The movie has definite strengths. The cinematography is sensational, gritty and sweeping as epics are meant to be. Some performances absolutely shine, as well. Anne Hathaway portrays Fantine as an angry, desperate woman, and her one-shot solo of "I Dreamed a Dream" is stunning. Hugh Jackman's transition from the bitter convict to the well-meaning father is clean and realistic, even if his vocals sometime strain to reach the purity the part often demands. As Cosette, Amanda Seyfried gives one of the more sympathetic versions I've ever seen, though her vibrato gets annoying by the end of the long (2 hours and 38 minutes) movie. The Thenardiers - Sacha Baron Cohen and Helena Bonham-Carter - aren't the comic caricatures that are often seen onstage but instead dark reminders of the seedier side of survival.
A couple performances pretty much fail for me. I've never been a fan of Marius as a young romantic lead, but Eddie Redmayne manages to turn him into an even bigger flake than usual. (On a side note, I just don't understand the physical appeal of him at all. He always reminds me of Cletus the slack-jawed yokel.) I've adored Russell Crowe for decades, but this is a singing role, not an acting one, and his nasally, rock style of singing - sliding into notes - is utterly unsuited to the operatic style Les Miserables requires. Javert is actually my favorite male character of the show, a tragic figure broken by his inability to accept any flexibility, especially his own, but I felt nothing of his inner conflict as played by Crowe.

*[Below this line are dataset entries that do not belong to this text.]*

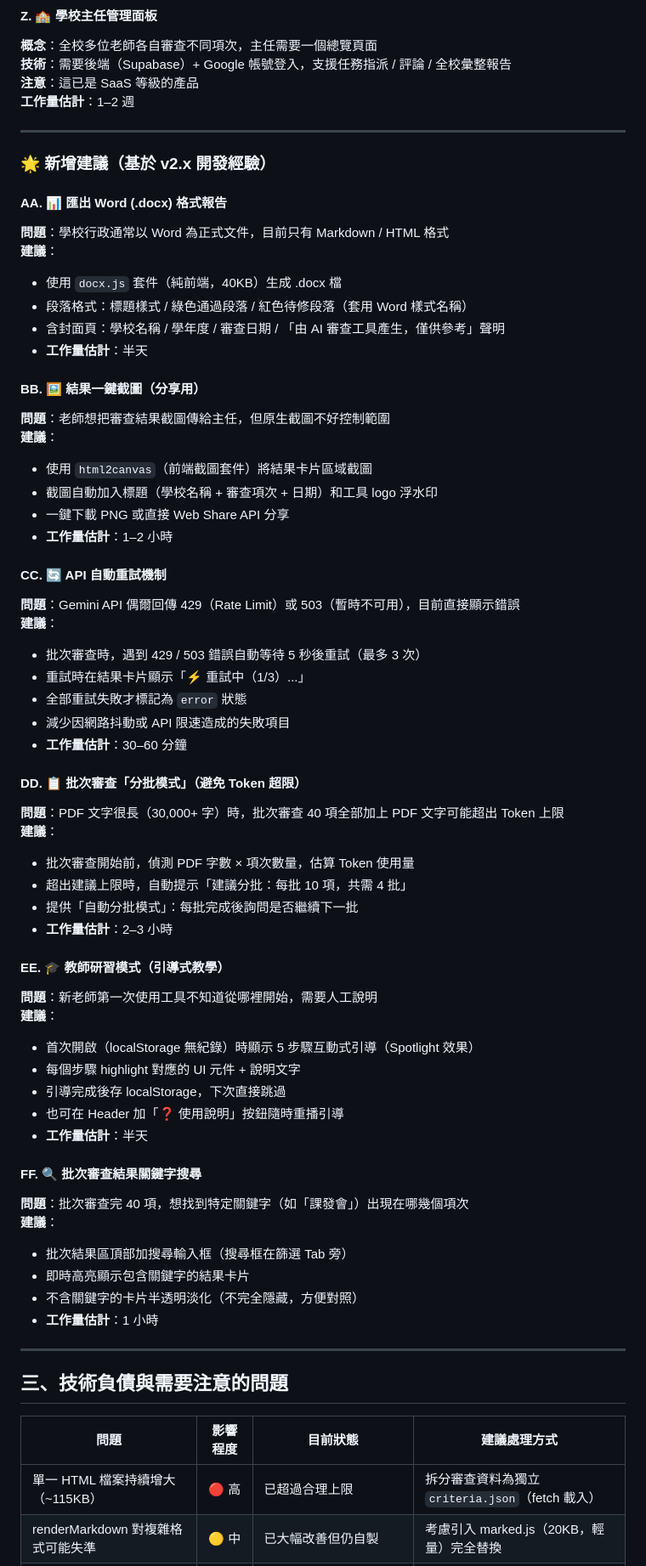
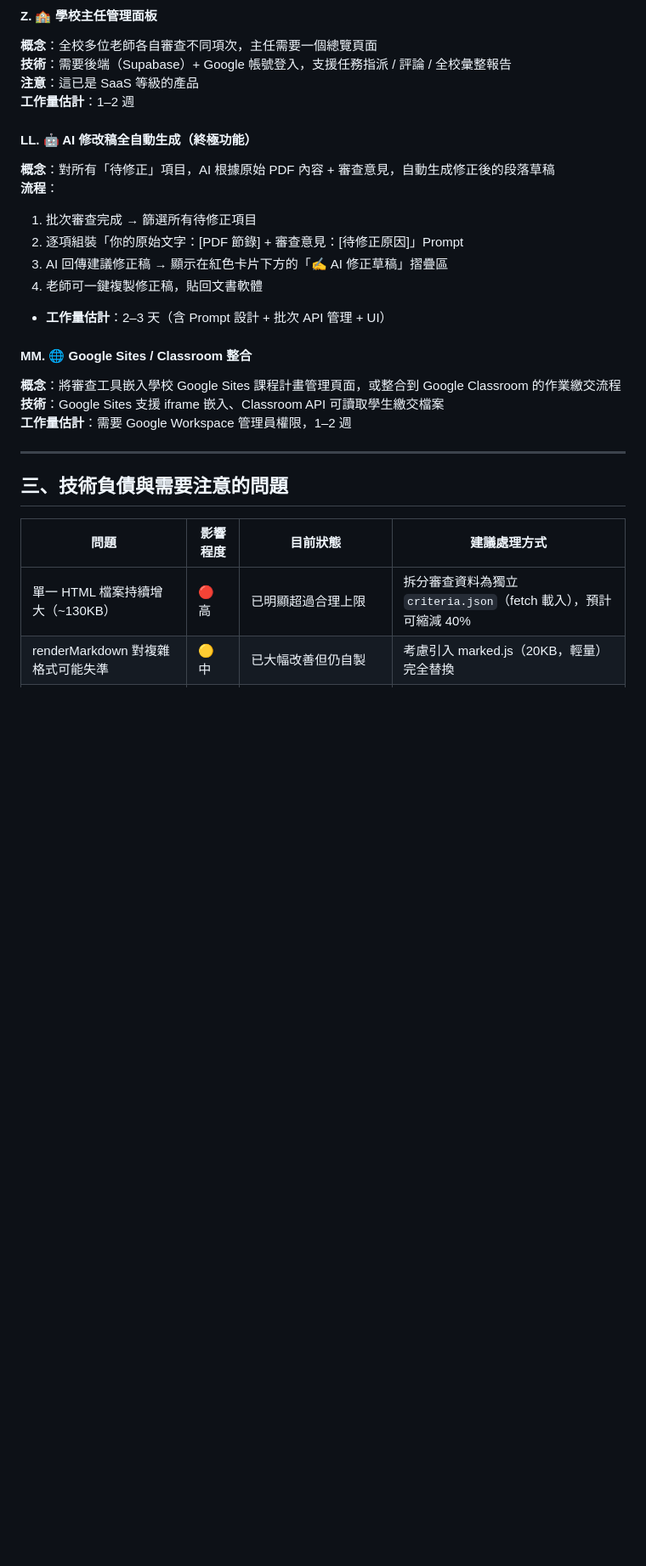
Before and after one commit to cagoooo/curriculum, a Markdown page: ROADMAP.md, the part around one of its changes. Shown at 85% size. Drawn GitHub-style; blank space fills up the shorter version.

```diff
--- a/ROADMAP.md
+++ b/ROADMAP.md
@@ -327,59 +382,19 @@
 **注意**：這已是 SaaS 等級的產品
 **工作量估計**：1–2 週
 
----
+#### LL. 🤖 AI 修改稿全自動生成（終極功能）
+**概念**：對所有「待修正」項目，AI 根據原始 PDF 內容 + 審查意見，自動生成修正後的段落草稿
+**流程**：
+1. 批次審查完成 → 篩選所有待修正項目
+2. 逐項組裝「你的原始文字：[PDF 節錄] + 審查意見：[待修正原因]」Prompt
+3. AI 回傳建議修正稿 → 顯示在紅色卡片下方的「✍️ AI 修正草稿」摺疊區
+4. 老師可一鍵複製修正稿，貼回文書軟體
+- **工作量估計**：2–3 天（含 Prompt 設計 + 批次 API 管理 + UI）
 
-### 🌟 新增建議（基於 v2.x 開發經驗）
-
-#### AA. 📊 匯出 Word (.docx) 格式報告
-**問題**：學校行政通常以 Word 為正式文件，目前只有 Markdown / HTML 格式
-**建議**：
-- 使用 `docx.js` 套件（純前端，40KB）生成 .docx 檔
-- 段落格式：標題樣式 / 綠色通過段落 / 紅色待修段落（套用 Word 樣式名稱）
-- 含封面頁：學校名稱 / 學年度 / 審查日期 / 「由 AI 審查工具產生，僅供參考」聲明
-- **工作量估計**：半天
-
-#### BB. 🖼️ 結果一鍵截圖（分享用）
-**問題**：老師想把審查結果截圖傳給主任，但原生截圖不好控制範圍
-**建議**：
-- 使用 `html2canvas`（前端截圖套件）將結果卡片區域截圖
-- 截圖自動加入標題（學校名稱 + 審查項次 + 日期）和工具 logo 浮水印
-- 一鍵下載 PNG 或直接 Web Share API 分享
-- **工作量估計**：1–2 小時
-
-#### CC. 🔄 API 自動重試機制
-**問題**：Gemini API 偶爾回傳 429（Rate Limit）或 503（暫時不可用），目前直接顯示錯誤
-**建議**：
-- 批次審查時，遇到 429 / 503 錯誤自動等待 5 秒後重試（最多 3 次）
-- 重試時在結果卡片顯示「⚡ 重試中（1/3）...」
-- 全部重試失敗才標記為 `error` 狀態
-- 減少因網路抖動或 API 限速造成的失敗項目
-- **工作量估計**：30–60 分鐘
-
-#### DD. 📋 批次審查「分批模式」（避免 Token 超限）
-**問題**：PDF 文字很長（30,000+ 字）時，批次審查 40 項全部加上 PDF 文字可能超出 Token 上限
-**建議**：
-- 批次審查開始前，偵測 PDF 字數 × 項次數量，估算 Token 使用量
-- 超出建議上限時，自動提示「建議分批：每批 10 項，共需 4 批」
-- 提供「自動分批模式」：每批完成後詢問是否繼續下一批
-- **工作量估計**：2–3 小時
-
-#### EE. 🎓 教師研習模式（引導式教學）
-**問題**：新老師第一次使用工具不知道從哪裡開始，需要人工說明
-**建議**：
-- 首次開啟（localStorage 無紀錄）時顯示 5 步驟互動式引導（Spotlight 效果）
-- 每個步驟 highlight 對應的 UI 元件 + 說明文字
-- 引導完成後存 localStorage，下次直接跳過
-- 也可在 Header 加「❓ 使用說明」按鈕隨時重播引導
-- **工作量估計**：半天
-
-#### FF. 🔍 批次審查結果關鍵字搜尋
-**問題**：批次審查完 40 項，想找到特定關鍵字（如「課發會」）出現在哪幾個項次
-**建議**：
-- 批次結果區頂部加搜尋輸入框（搜尋框在篩選 Tab 旁）
-- 即時高亮顯示包含關鍵字的結果卡片
-- 不含關鍵字的卡片半透明淡化（不完全隱藏，方便對照）
-- **工作量估計**：1 小時
+#### MM. 🌐 Google Sites / Classroom 整合
+**概念**：將審查工具嵌入學校 Google Sites 課程計畫管理頁面，或整合到 Google Classroom 的作業繳交流程
+**技術**：Google Sites 支援 iframe 嵌入、Classroom API 可讀取學生繳交檔案
+**工作量估計**：需要 Google Workspace 管理員權限，1–2 週
 
 ---
 
@@ -387,7 +402,7 @@
 
 | 問題 | 影響程度 | 目前狀態 | 建議處理方式 |
 |------|----------|------|------|
-| 單一 HTML 檔案持續增大（~115KB）| 🔴 高 | 已超過合理上限 | 拆分審查資料為獨立 `criteria.json`（fetch 載入） |
+| 單一 HTML 檔案持續增大（~130KB）| 🔴 高 | 已明顯超過合理上限 | 拆分審查資料為獨立 `criteria.json`（fetch 載入），預計可縮減 40% |
 | renderMarkdown 對複雜格式可能失準 | 🟡 中 | 已大幅改善但仍自製 | 考慮引入 marked.js（20KB，輕量）完全替換 |
 | API 金鑰明文存 localStorage | 🟡 中 | 已有「金鑰不上傳」說明 | 加入 session 過期機制，提示定期清除 |
 | Prompt 長度未截斷 | 🟡 中 | 有字數警告但未自動截斷 | 加入字數截斷（保留前 N 字 + 尾部 + 提示） |
```
Also changed, not shown: other parts of ROADMAP.md (+95 -33 lines).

Some of director Tom Hooper's choices didn't work for me, either. He plays it too heavy-handed sometimes in driving home his symbolism, like Javert's literal walking of edges and the giant eye looking over Valjean's shoulder during "God on High." His decision to change some of Eponine's actions turns her unrequited love from being sympathetic to selfish, and the complete exclusion of her from the final number weakens the theme of selfless love that makes Les Miserables resonate.

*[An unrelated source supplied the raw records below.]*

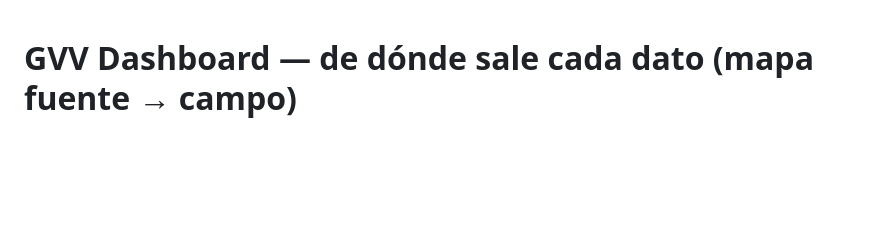
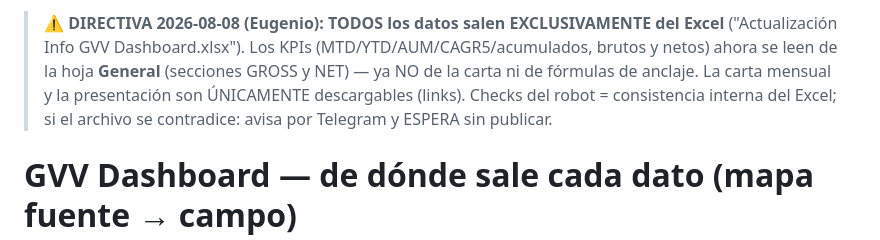
Before and after one commit to ANGEL-0G/Cretum_Dashboard, a Markdown page: docs/gvv_dashboard_data_sources.md, the part around the change. GitHub-like rendering; blank space fills up the shorter version.

Commit message:
GVV data sources: directiva solo-Excel 2026-08-08
Co-Authored-By: Claude Fable 5 <noreply@anthropic.com>

```diff
--- a/docs/gvv_dashboard_data_sources.md
+++ b/docs/gvv_dashboard_data_sources.md
@@ -1,3 +1,10 @@
+> ⚠ **DIRECTIVA 2026-08-08 (Eugenio): TODOS los datos salen EXCLUSIVAMENTE del Excel**
+> ("Actualización Info GVV Dashboard.xlsx"). Los KPIs (MTD/YTD/AUM/CAGR5/acumulados,
+> brutos y netos) ahora se leen de la hoja **General** (secciones GROSS y NET) — ya NO
+> de la carta ni de fórmulas de anclaje. La carta mensual y la presentación son
+> ÚNICAMENTE descargables (links). Checks del robot = consistencia interna del Excel;
+> si el archivo se contradice: avisa por Telegram y ESPERA sin publicar.
+
 # GVV Dashboard — de dónde sale cada dato (mapa fuente → campo)
 
 Referencia para la actualización mensual del `public/gvv-detalle.html` (bundle standalone,
```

Because that is ultimately what this is about. One of my favorite lines from anything ever comes from the final moments. "To love another person is to see the face of God." It's about learning to care more about someone else than yourself. Fantine giving everything for Cosette. Valjean taking steps from accepting the fresh start given to him by the Bishop (a moving performance from Colm Wilkinson himself) all the way to saving Marius at the barricade so Cosette can finally have the future she deserves. Javert's failure to accept his own growth when he breaks his code of ethics. In the stage version, Eponine was part of this cycle, the representation of unrequited love who will do anything for the object of her affection, even at the expense of her own life. It's a shame that Hooper felt that had to be changed for the cinematic release.

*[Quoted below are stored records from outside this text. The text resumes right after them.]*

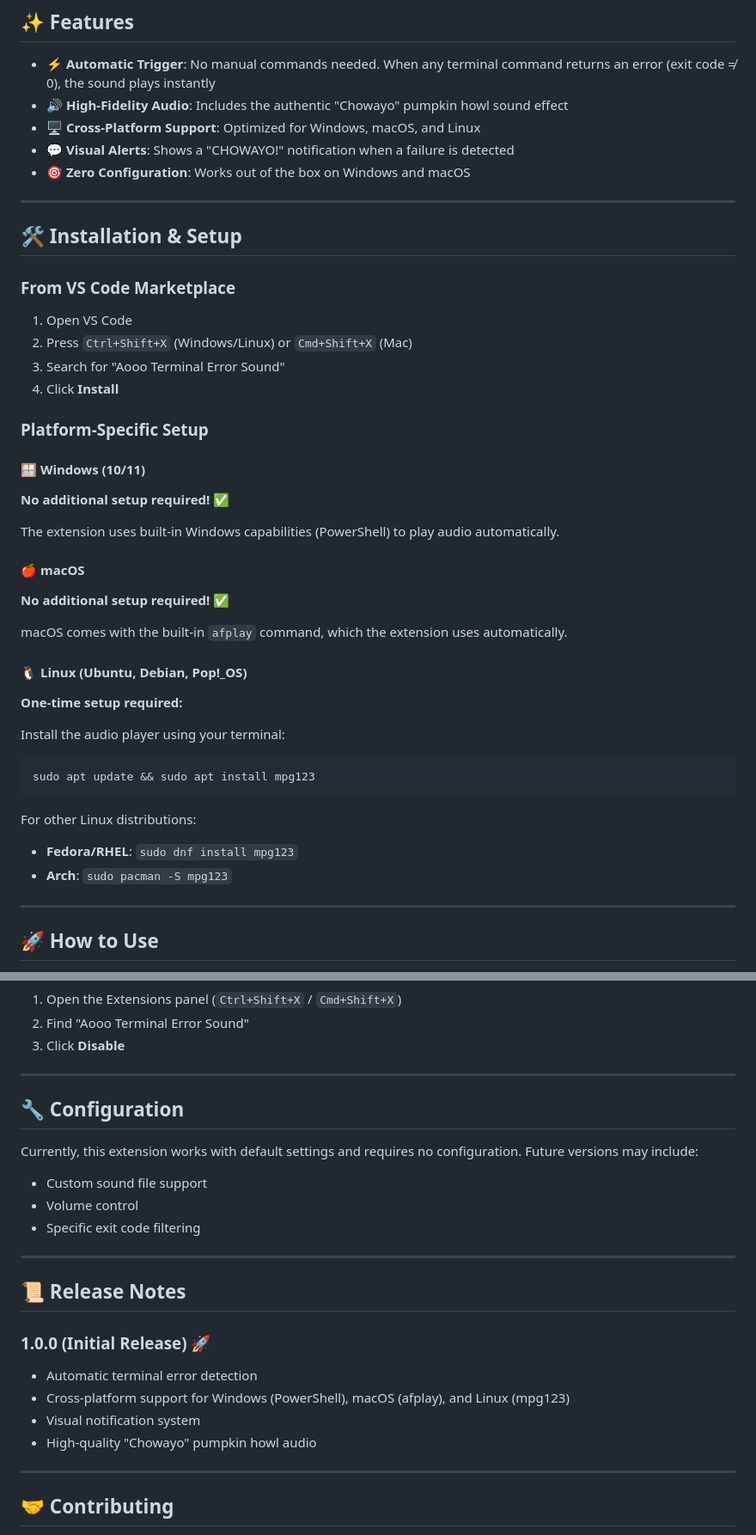
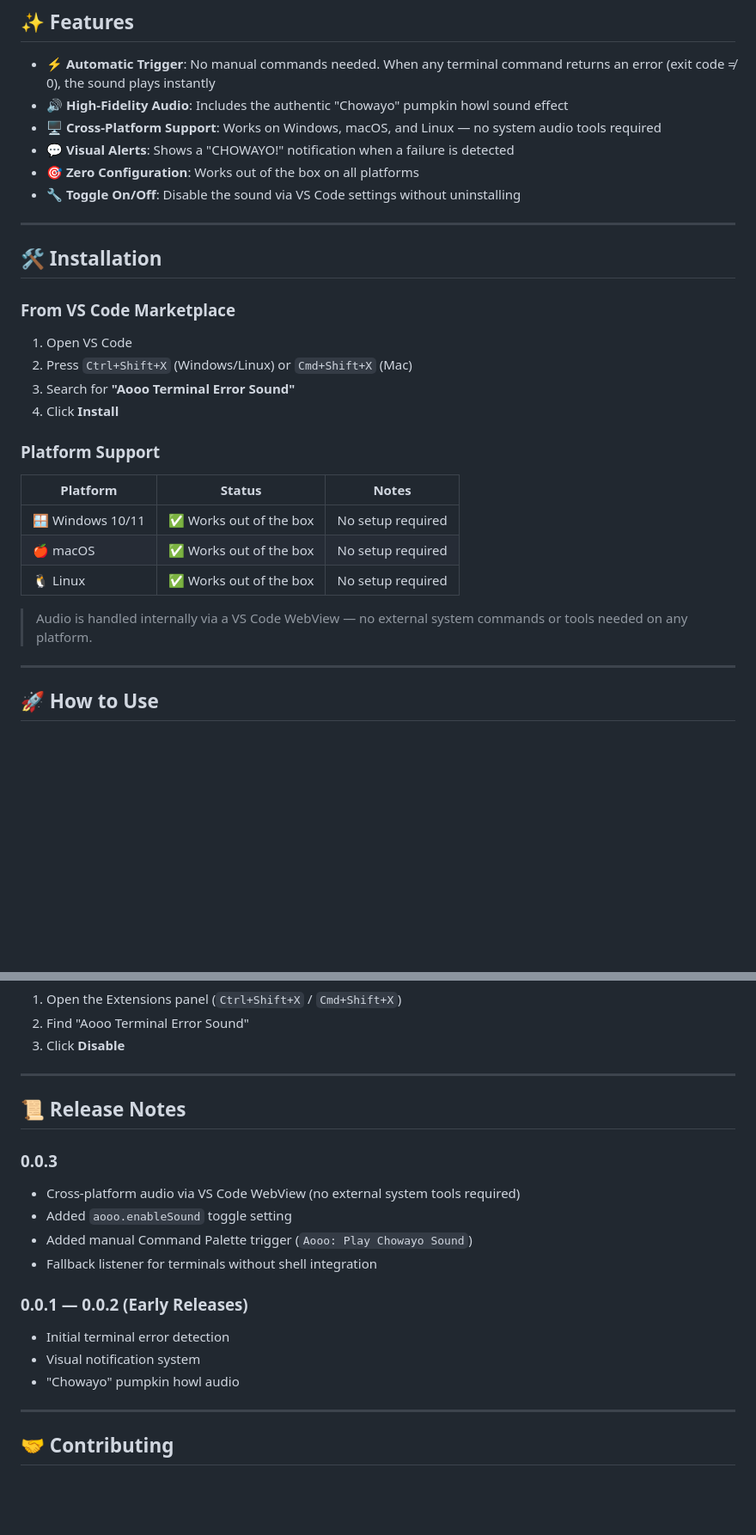
Before and after one commit to SengQT/AoooTerminalErrorSound, a Markdown page: README.md, 2 parts joined by grey strips. Shown at 86% size. Drawn GitHub-style; blank space fills up the shorter version.

````diff
--- a/README.md
+++ b/README.md
@@ -10,44 +10,30 @@ Tired of silent terminal errors? This extension brings the iconic **"Aooooo!"**
 
 - **⚡ Automatic Trigger**: No manual commands needed. When any terminal command returns an error (exit code ≠ 0), the sound plays instantly
 - **🔊 High-Fidelity Audio**: Includes the authentic "Chowayo" pumpkin howl sound effect
-- **🖥️ Cross-Platform Support**: Optimized for Windows, macOS, and Linux
+- **🖥️ Cross-Platform Support**: Works on Windows, macOS, and Linux — no system audio tools required
 - **💬 Visual Alerts**: Shows a "CHOWAYO!" notification when a failure is detected
-- **🎯 Zero Configuration**: Works out of the box on Windows and macOS
+- **🎯 Zero Configuration**: Works out of the box on all platforms
+- **🔧 Toggle On/Off**: Disable the sound via VS Code settings without uninstalling
 
 ---
 
-## 🛠️ Installation & Setup
+## 🛠️ Installation
 
 ### From VS Code Marketplace
 1. Open VS Code
 2. Press `Ctrl+Shift+X` (Windows/Linux) or `Cmd+Shift+X` (Mac)
-3. Search for "Aooo Terminal Error Sound"
+3. Search for **"Aooo Terminal Error Sound"**
 4. Click **Install**
 
-### Platform-Specific Setup
+### Platform Support
 
-#### 🪟 Windows (10/11)
-**No additional setup required!** ✅
+| Platform | Status | Notes |
+|----------|--------|-------|
+| 🪟 Windows 10/11 | ✅ Works out of the box | No setup required |
+| 🍎 macOS | ✅ Works out of the box | No setup required |
+| 🐧 Linux | ✅ Works out of the box | No setup required |
 
-The extension uses built-in Windows capabilities (PowerShell) to play audio automatically.
-
-#### 🍎 macOS
-**No additional setup required!** ✅
-
-macOS comes with the built-in `afplay` command, which the extension uses automatically.
-
-#### 🐧 Linux (Ubuntu, Debian, Pop!_OS)
-**One-time setup required:**
-
-Install the audio player using your terminal:
-
-```bash
-sudo apt update && sudo apt install mpg123
-```
-
-For other Linux distributions:
-- **Fedora/RHEL**: `sudo dnf install mpg123`
-- **Arch**: `sudo pacman -S mpg123`
+> Audio is handled internally via a VS Code WebView — no external system commands or tools needed on any platform.
 
 ---
 
@@ -112,22 +134,18 @@ The extension triggers on any command that returns a non-zero exit code. Some co
 
 ---
 
-## 🔧 Configuration
-
-Currently, this extension works with default settings and requires no configuration. Future versions may include:
-- Custom sound file support
-- Volume control
-- Specific exit code filtering
-
----
-
 ## 📜 Release Notes
 
-### 1.0.0 (Initial Release) 🚀
-- Automatic terminal error detection
-- Cross-platform support for Windows (PowerShell), macOS (afplay), and Linux (mpg123)
+### 0.0.3
+- Cross-platform audio via VS Code WebView (no external system tools required)
+- Added `aooo.enableSound` toggle setting
+- Added manual Command Palette trigger (`Aooo: Play Chowayo Sound`)
+- Fallback listener for terminals without shell integration
+
+### 0.0.1 — 0.0.2 (Early Releases)
+- Initial terminal error detection
 - Visual notification system
-- High-quality "Chowayo" pumpkin howl audio
+- "Chowayo" pumpkin howl audio
 
 ---
 
````
Also changed, not shown: other parts of README.md (+50 -14 lines).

I'm not sure I need to see it again in the theater (though after checking imdb and seeing Frances Ruffelle - the original Eponine - credited as one of the whores, I'm insanely curious to go back and watch for her part), but I don't regret going. It's flawed, but there are so many layers to peel away from the experience, it was worth it.